Task:
Your reply should be a single number, the count of lines in the records that contain the string "deployment".

Data under study:
══════

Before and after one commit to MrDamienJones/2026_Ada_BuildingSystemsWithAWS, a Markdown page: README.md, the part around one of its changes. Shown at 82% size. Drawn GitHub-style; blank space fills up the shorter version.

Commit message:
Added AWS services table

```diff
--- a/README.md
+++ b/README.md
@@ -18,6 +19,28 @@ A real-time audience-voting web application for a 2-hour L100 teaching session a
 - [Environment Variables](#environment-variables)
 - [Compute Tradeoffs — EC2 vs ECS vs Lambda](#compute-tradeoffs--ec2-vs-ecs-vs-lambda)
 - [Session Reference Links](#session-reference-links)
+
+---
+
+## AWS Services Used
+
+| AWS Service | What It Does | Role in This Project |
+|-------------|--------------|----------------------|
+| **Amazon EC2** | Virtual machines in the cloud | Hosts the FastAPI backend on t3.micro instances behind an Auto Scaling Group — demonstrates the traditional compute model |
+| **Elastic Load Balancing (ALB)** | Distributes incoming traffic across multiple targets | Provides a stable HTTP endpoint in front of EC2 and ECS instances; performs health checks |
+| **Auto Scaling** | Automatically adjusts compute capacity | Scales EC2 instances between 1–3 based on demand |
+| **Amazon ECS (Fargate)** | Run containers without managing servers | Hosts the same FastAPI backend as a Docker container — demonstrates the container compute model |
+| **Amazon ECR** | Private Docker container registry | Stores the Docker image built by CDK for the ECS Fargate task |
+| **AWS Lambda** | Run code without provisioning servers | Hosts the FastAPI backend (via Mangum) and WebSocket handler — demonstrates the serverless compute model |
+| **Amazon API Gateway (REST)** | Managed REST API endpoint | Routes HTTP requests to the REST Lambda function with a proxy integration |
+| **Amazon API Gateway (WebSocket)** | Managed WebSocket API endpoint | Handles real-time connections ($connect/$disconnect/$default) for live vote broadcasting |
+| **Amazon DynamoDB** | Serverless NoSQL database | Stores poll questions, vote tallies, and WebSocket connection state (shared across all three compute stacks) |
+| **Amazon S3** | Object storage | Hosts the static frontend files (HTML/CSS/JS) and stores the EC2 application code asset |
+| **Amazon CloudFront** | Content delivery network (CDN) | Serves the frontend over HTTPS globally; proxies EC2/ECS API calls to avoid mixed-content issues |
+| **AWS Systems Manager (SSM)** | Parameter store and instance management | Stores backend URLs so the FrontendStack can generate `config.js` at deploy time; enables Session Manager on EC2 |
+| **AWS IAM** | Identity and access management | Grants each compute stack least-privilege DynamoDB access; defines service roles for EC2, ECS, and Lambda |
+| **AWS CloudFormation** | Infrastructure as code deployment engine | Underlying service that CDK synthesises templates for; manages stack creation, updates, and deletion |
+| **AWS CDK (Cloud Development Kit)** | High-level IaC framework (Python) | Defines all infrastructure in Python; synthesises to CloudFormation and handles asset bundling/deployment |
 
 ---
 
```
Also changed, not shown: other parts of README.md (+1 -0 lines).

══════

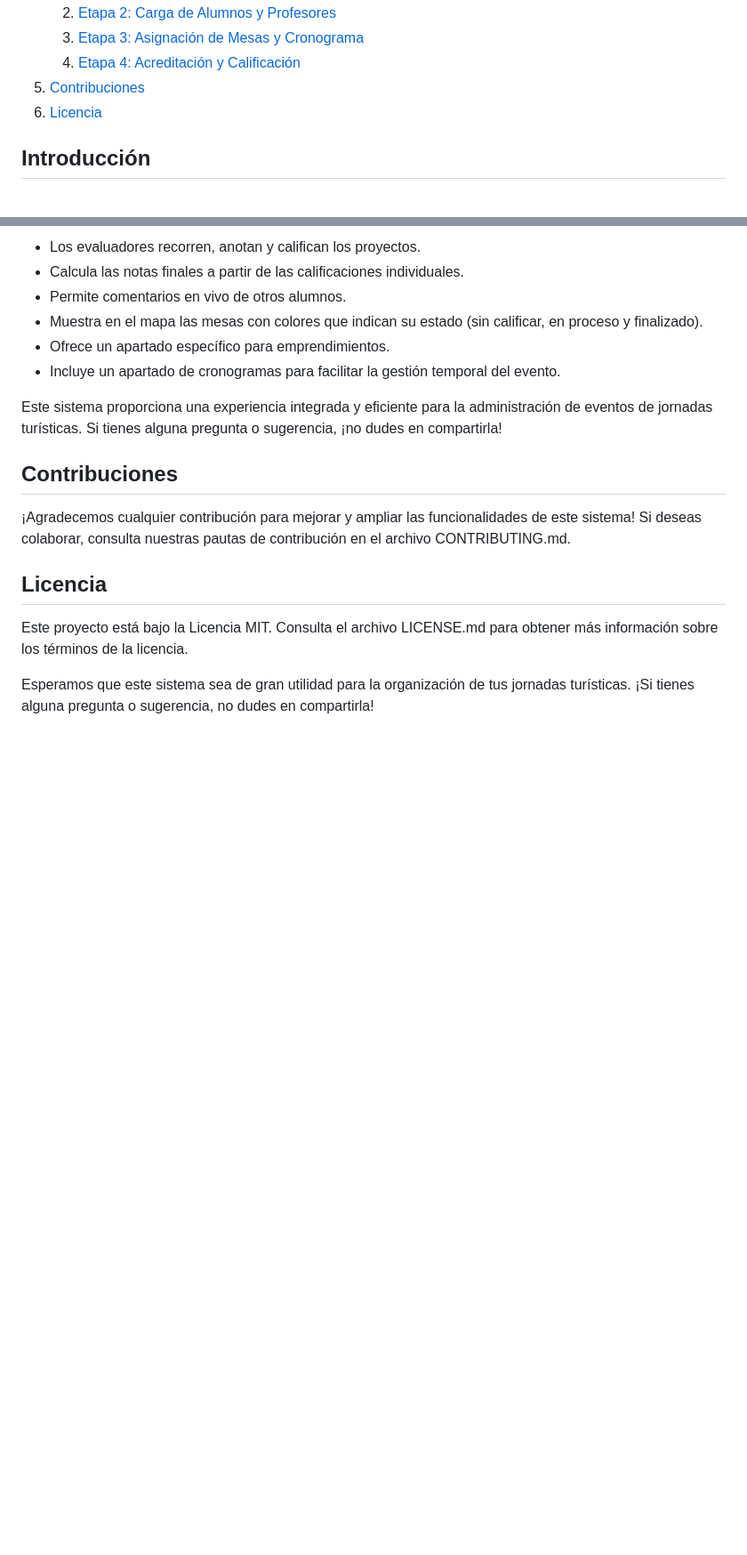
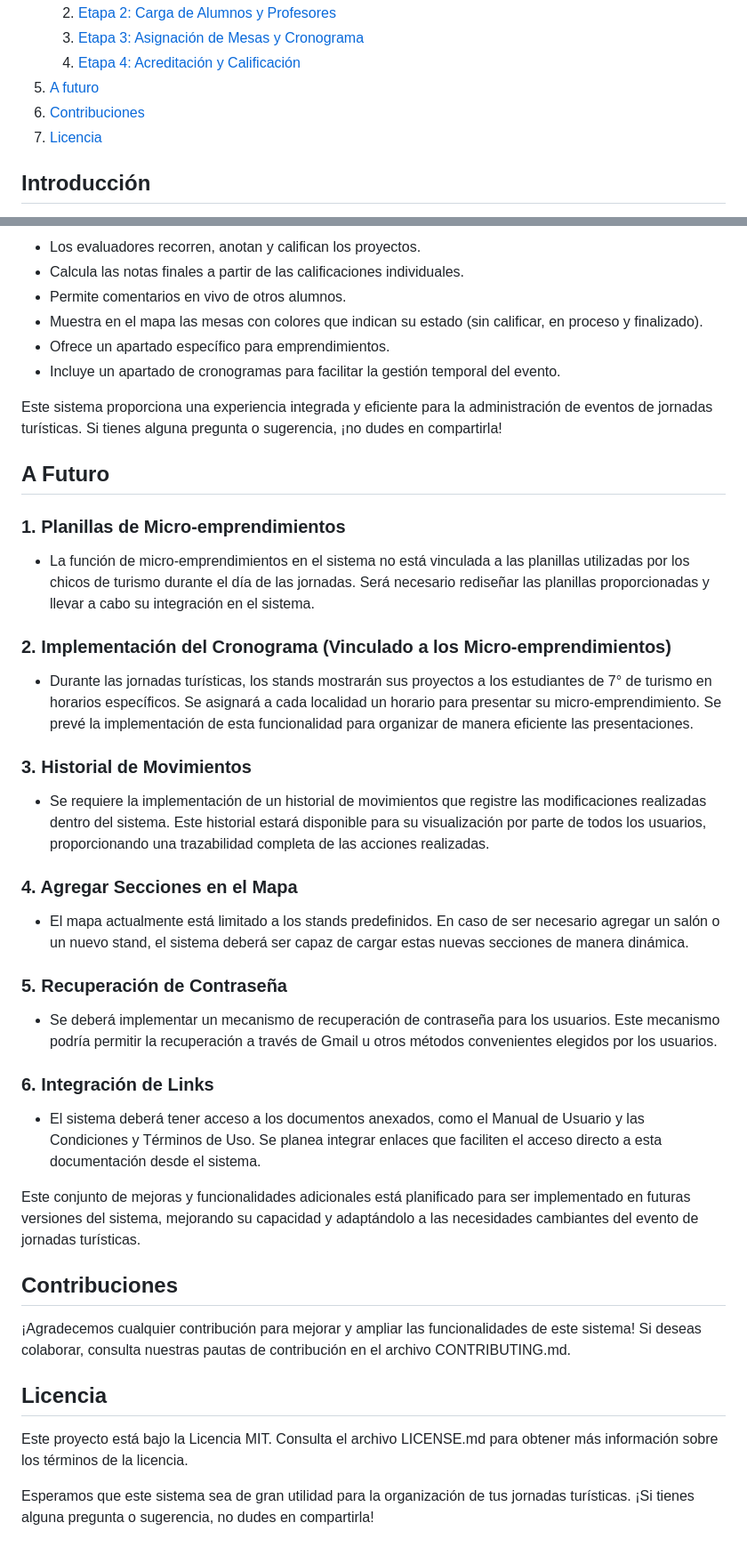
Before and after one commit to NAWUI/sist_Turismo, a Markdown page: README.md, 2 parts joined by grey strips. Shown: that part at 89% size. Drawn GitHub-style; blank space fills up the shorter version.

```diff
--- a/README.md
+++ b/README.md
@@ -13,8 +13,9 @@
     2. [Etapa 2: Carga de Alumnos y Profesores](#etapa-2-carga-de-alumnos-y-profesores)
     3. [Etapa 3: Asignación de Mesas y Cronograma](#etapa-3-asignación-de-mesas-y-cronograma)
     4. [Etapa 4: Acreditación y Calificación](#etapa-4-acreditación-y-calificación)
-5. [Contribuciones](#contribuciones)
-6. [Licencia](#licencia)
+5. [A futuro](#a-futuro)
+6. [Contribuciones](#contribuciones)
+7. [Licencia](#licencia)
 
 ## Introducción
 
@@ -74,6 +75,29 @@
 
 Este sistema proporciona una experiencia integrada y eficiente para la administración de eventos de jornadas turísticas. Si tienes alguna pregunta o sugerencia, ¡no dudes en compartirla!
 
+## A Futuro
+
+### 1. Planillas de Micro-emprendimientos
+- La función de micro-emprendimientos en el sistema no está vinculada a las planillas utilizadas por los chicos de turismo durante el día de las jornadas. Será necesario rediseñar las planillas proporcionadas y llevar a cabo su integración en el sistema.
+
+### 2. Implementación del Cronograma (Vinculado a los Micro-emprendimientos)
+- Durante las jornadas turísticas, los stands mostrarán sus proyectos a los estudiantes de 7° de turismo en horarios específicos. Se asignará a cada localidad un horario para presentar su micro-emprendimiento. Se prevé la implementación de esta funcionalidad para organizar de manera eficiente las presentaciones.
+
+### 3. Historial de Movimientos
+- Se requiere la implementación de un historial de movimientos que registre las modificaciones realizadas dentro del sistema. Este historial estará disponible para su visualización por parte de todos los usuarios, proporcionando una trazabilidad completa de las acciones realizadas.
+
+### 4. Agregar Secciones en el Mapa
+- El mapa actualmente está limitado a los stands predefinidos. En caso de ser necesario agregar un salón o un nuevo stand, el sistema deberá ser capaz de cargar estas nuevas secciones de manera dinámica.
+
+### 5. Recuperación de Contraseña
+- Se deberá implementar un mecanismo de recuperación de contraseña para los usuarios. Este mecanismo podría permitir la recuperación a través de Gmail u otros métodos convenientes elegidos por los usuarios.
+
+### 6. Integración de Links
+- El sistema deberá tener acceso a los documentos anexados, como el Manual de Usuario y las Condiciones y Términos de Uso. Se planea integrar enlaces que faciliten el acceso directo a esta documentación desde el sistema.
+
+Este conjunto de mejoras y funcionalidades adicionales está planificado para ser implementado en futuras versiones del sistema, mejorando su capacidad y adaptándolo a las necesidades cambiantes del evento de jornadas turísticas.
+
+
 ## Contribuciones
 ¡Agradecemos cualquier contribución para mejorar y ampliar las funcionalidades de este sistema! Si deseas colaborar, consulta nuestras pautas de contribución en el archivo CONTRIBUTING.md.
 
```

══════

Answer to this task:
2